While the Ritz is conveniently located for art lovers just steps away from the Prado, Thyssen and Reina Sofia, the newest of Madrid’s deluxe offerings is closer to Spain’s upmarket shopping district in Salamanca.
The overhauled 1970s beast, the Villa Magna hotel, reopened in October as a Rosewood, where an overnight stay starts at €600.
Here, rooms look out over the tree-lined Paseo de Castellana while the ground floor is divided into dining spaces which include the brasserie style Las Brasas, an elegantly casual café offering exquisite patisserie and the late night Tarde O, where you’ll find a mix of visitors and well-heeled locals, sipping negronis or smoking cigars in the central terraza.
Friends navigate between tables with large shopping bags from boutiques on nearby Calle Serrano hinting at expensive purchases within.
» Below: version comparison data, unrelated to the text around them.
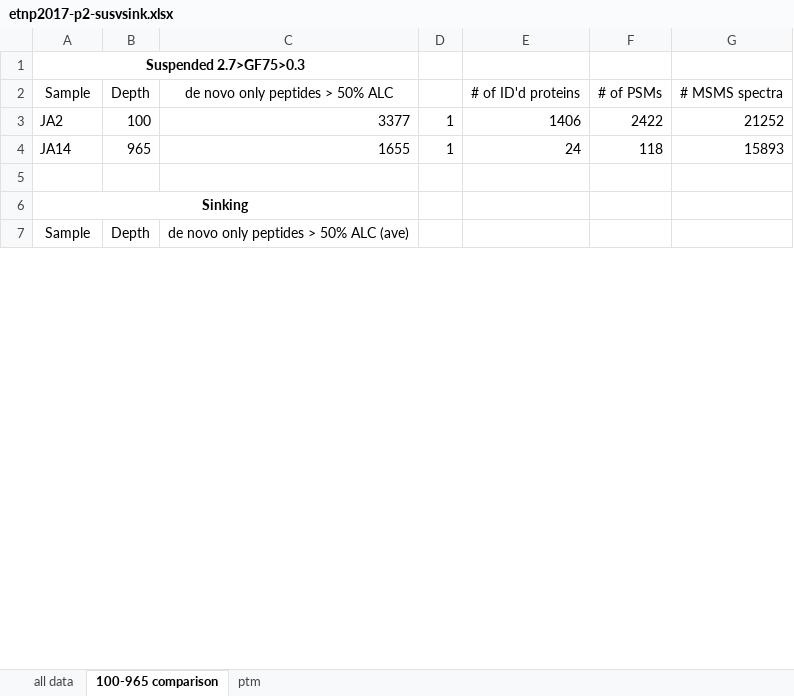
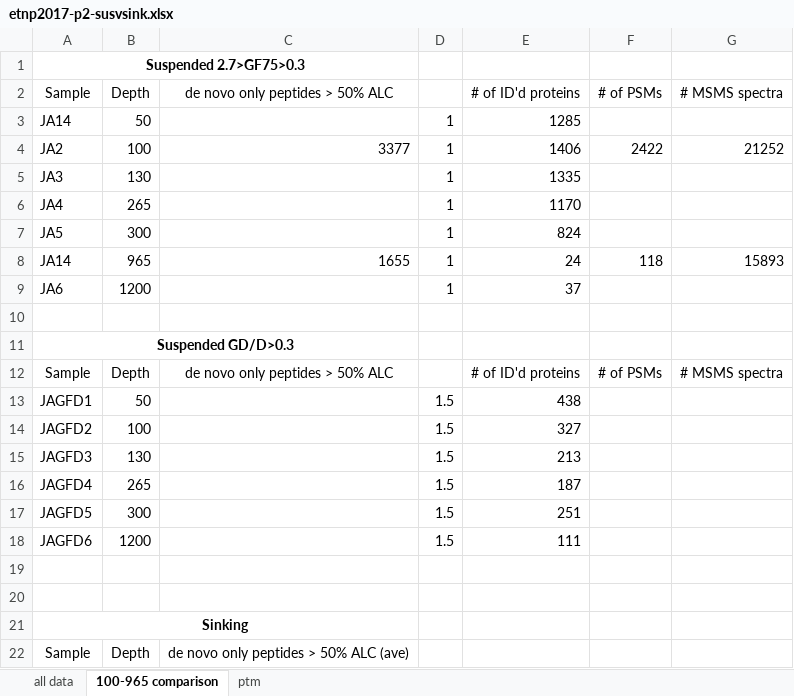
Before and after one commit to MeganEDuffy/2017-etnp, an Excel workbook: analyses/etnp2017-p2-susvsink.xlsx, sheet 100-965 comparison, drawn as a sheet; only a part is shown; values as stored, in another font and other column widths than the file's, no borders; charts and pictures not drawn; the diff covers the shown part only; the diff names each change by its address in the sheet, - before the commit and + after, or states it on an @@ line.

```diff
--- a/analyses/etnp2017-p2-susvsink.xlsx (sheet 100-965 comparison)
+++ b/analyses/etnp2017-p2-susvsink.xlsx (sheet 100-965 comparison)
+row 3: JA14 | 50 |  | 1 | 1285
+row 5: JA3 | 130 |  | 1 | 1335
+row 6: JA4 | 265 |  | 1 | 1170
+row 7: JA5 | 300 |  | 1 | 824
+row 9: JA6 | 1200 |  | 1 | 37
+row 10: (empty)
+row 11: Suspended GD/D>0.3
+row 12: Sample | Depth | de novo only peptides > 50% ALC |  | # of ID'd proteins | # of PSMs | # MSMS spectra
+row 13: JAGFD1 | 50 |  | 1.5 | 438
+row 14: JAGFD2 | 100 |  | 1.5 | 327
+row 15: JAGFD3 | 130 |  | 1.5 | 213
+row 16: JAGFD4 | 265 |  | 1.5 | 187
+row 17: JAGFD5 | 300 |  | 1.5 | 251
+row 18: JAGFD6 | 1200 |  | 1.5 | 111
+row 19: (empty)
```
Also changed, not shown: 12 added rows and 1 edited cell elsewhere in this sheet, charts or pictures, 6 other files.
While the Four Seasons has Dani Garcia, and the Ritz has Quique Dacosta, the Rosewood has its own star chef with Jesus Sanchez, whose restaurant Cenador de Amos in the hills outside Santander boasts three Michelin stars.
His Madrid offering, simply dubbed Amos, brings the best of his Cantabrian cuisine to the capital.
These three new openings of high-end hotels within the last year have already created a buzz that promises to continue into 2022 with a new Marriott, a Hard Rock Hotel and an Evok.
It’s all part of a concerted plan to position Madrid as one of the premier luxury destinations in Europe to compete with London and Paris.
“Madrid has everything that lends itself to a luxury destination,” believes Fabian Gonzales, CEO of newly created think-tank Forward_MAD which has been created to drive the capital’s new tourism plan to attract the type of traveller who spends an average of between €20,000 and €30,000 on each trip.
“It has a privileged location, great air and land connections, and a reasonably good climate. From the tourist point of view, it boasts a historical and cultural heritage that is recognised throughout the world: museums, entertainment, gastronomy, shopping etc but what was needed was a rebrand,” he said.
“The perception of the city is already changing.”
Marta Centeno Sampere at the Four Seasons agrees. “As a native of Catalunya it pains me to say this but Madrid is most definitely the rising star while Barcelona has gone off the boil,” she said.